> **Dataset records**:
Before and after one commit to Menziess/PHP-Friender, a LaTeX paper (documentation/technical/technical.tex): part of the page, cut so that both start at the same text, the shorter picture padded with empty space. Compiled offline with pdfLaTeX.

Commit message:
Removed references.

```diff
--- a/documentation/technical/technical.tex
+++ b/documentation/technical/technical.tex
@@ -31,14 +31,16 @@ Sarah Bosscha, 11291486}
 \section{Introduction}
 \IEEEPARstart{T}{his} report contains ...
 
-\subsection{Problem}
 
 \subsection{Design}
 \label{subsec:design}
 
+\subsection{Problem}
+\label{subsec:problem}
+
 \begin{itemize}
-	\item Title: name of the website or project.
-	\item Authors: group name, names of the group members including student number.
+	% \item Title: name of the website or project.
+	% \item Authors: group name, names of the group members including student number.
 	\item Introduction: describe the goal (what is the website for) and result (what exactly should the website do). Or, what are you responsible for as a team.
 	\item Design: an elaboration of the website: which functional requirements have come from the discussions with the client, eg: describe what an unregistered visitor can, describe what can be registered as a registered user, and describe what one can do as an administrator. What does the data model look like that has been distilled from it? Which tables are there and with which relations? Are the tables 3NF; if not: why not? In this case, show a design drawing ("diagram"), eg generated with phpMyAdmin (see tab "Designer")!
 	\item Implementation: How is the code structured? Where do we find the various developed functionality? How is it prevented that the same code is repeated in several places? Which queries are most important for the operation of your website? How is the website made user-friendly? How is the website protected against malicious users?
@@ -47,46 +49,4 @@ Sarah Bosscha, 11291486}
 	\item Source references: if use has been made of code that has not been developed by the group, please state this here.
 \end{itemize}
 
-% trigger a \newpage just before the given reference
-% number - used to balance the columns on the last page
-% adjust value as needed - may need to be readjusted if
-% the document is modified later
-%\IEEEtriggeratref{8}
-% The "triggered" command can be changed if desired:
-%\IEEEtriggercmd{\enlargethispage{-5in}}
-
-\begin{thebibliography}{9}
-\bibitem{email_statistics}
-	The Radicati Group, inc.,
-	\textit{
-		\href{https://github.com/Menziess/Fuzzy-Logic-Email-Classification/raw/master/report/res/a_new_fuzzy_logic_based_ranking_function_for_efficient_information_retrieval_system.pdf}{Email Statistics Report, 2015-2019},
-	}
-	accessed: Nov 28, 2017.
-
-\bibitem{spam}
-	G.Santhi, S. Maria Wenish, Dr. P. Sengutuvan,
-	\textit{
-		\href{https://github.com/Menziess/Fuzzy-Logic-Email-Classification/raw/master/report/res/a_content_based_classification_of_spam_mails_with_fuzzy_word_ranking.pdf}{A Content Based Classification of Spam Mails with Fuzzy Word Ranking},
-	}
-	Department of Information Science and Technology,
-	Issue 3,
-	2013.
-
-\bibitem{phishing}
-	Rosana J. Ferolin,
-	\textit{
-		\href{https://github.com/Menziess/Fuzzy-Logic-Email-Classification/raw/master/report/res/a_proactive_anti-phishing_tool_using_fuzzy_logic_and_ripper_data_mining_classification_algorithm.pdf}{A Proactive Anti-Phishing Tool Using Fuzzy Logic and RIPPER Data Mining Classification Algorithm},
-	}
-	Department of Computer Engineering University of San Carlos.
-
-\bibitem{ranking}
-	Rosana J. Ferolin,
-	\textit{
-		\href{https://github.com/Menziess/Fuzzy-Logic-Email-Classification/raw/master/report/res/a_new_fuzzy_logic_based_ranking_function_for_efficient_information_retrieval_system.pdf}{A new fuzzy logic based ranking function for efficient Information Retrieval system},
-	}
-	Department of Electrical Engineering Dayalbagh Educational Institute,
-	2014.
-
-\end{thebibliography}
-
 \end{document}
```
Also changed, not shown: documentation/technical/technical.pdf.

> **Exercise prompt**: Copy every line of the listing above exactly.

> **Response to the task**:
Before and after one commit to Menziess/PHP-Friender, a LaTeX paper (documentation/technical/technical.tex): part of the page, cut so that both start at the same text, the shorter picture padded with empty space. Compiled offline with pdfLaTeX.

Commit message:
Removed references.

```diff
--- a/documentation/technical/technical.tex
+++ b/documentation/technical/technical.tex
@@ -31,14 +31,16 @@ Sarah Bosscha, 11291486}
 \section{Introduction}
 \IEEEPARstart{T}{his} report contains ...
 
-\subsection{Problem}
 
 \subsection{Design}
 \label{subsec:design}
 
+\subsection{Problem}
+\label{subsec:problem}
+
 \begin{itemize}
-	\item Title: name of the website or project.
-	\item Authors: group name, names of the group members including student number.
+	% \item Title: name of the website or project.
+	% \item Authors: group name, names of the group members including student number.
 	\item Introduction: describe the goal (what is the website for) and result (what exactly should the website do). Or, what are you responsible for as a team.
 	\item Design: an elaboration of the website: which functional requirements have come from the discussions with the client, eg: describe what an unregistered visitor can, describe what can be registered as a registered user, and describe what one can do as an administrator. What does the data model look like that has been distilled from it? Which tables are there and with which relations? Are the tables 3NF; if not: why not? In this case, show a design drawing ("diagram"), eg generated with phpMyAdmin (see tab "Designer")!
 	\item Implementation: How is the code structured? Where do we find the various developed functionality? How is it prevented that the same code is repeated in several places? Which queries are most important for the operation of your website? How is the website made user-friendly? How is the website protected against malicious users?
@@ -47,46 +49,4 @@ Sarah Bosscha, 11291486}
 	\item Source references: if use has been made of code that has not been developed by the group, please state this here.
 \end{itemize}
 
-% trigger a \newpage just before the given reference
-% number - used to balance the columns on the last page
-% adjust value as needed - may need to be readjusted if
-% the document is modified later
-%\IEEEtriggeratref{8}
-% The "triggered" command can be changed if desired:
-%\IEEEtriggercmd{\enlargethispage{-5in}}
-
-\begin{thebibliography}{9}
-\bibitem{email_statistics}
-	The Radicati Group, inc.,
-	\textit{
-		\href{https://github.com/Menziess/Fuzzy-Logic-Email-Classification/raw/master/report/res/a_new_fuzzy_logic_based_ranking_function_for_efficient_information_retrieval_system.pdf}{Email Statistics Report, 2015-2019},
-	}
-	accessed: Nov 28, 2017.
-
-\bibitem{spam}
-	G.Santhi, S. Maria Wenish, Dr. P. Sengutuvan,
-	\textit{
-		\href{https://github.com/Menziess/Fuzzy-Logic-Email-Classification/raw/master/report/res/a_content_based_classification_of_spam_mails_with_fuzzy_word_ranking.pdf}{A Content Based Classification of Spam Mails with Fuzzy Word Ranking},
-	}
-	Department of Information Science and Technology,
-	Issue 3,
-	2013.
-
-\bibitem{phishing}
-	Rosana J. Ferolin,
-	\textit{
-		\href{https://github.com/Menziess/Fuzzy-Logic-Email-Classification/raw/master/report/res/a_proactive_anti-phishing_tool_using_fuzzy_logic_and_ripper_data_mining_classification_algorithm.pdf}{A Proactive Anti-Phishing Tool Using Fuzzy Logic and RIPPER Data Mining Classification Algorithm},
-	}
-	Department of Computer Engineering University of San Carlos.
-
-\bibitem{ranking}
-	Rosana J. Ferolin,
-	\textit{
-		\href{https://github.com/Menziess/Fuzzy-Logic-Email-Classification/raw/master/report/res/a_new_fuzzy_logic_based_ranking_function_for_efficient_information_retrieval_system.pdf}{A new fuzzy logic based ranking function for efficient Information Retrieval system},
-	}
-	Department of Electrical Engineering Dayalbagh Educational Institute,
-	2014.
-
-\end{thebibliography}
-
 \end{document}
```
Also changed, not shown: documentation/technical/technical.pdf.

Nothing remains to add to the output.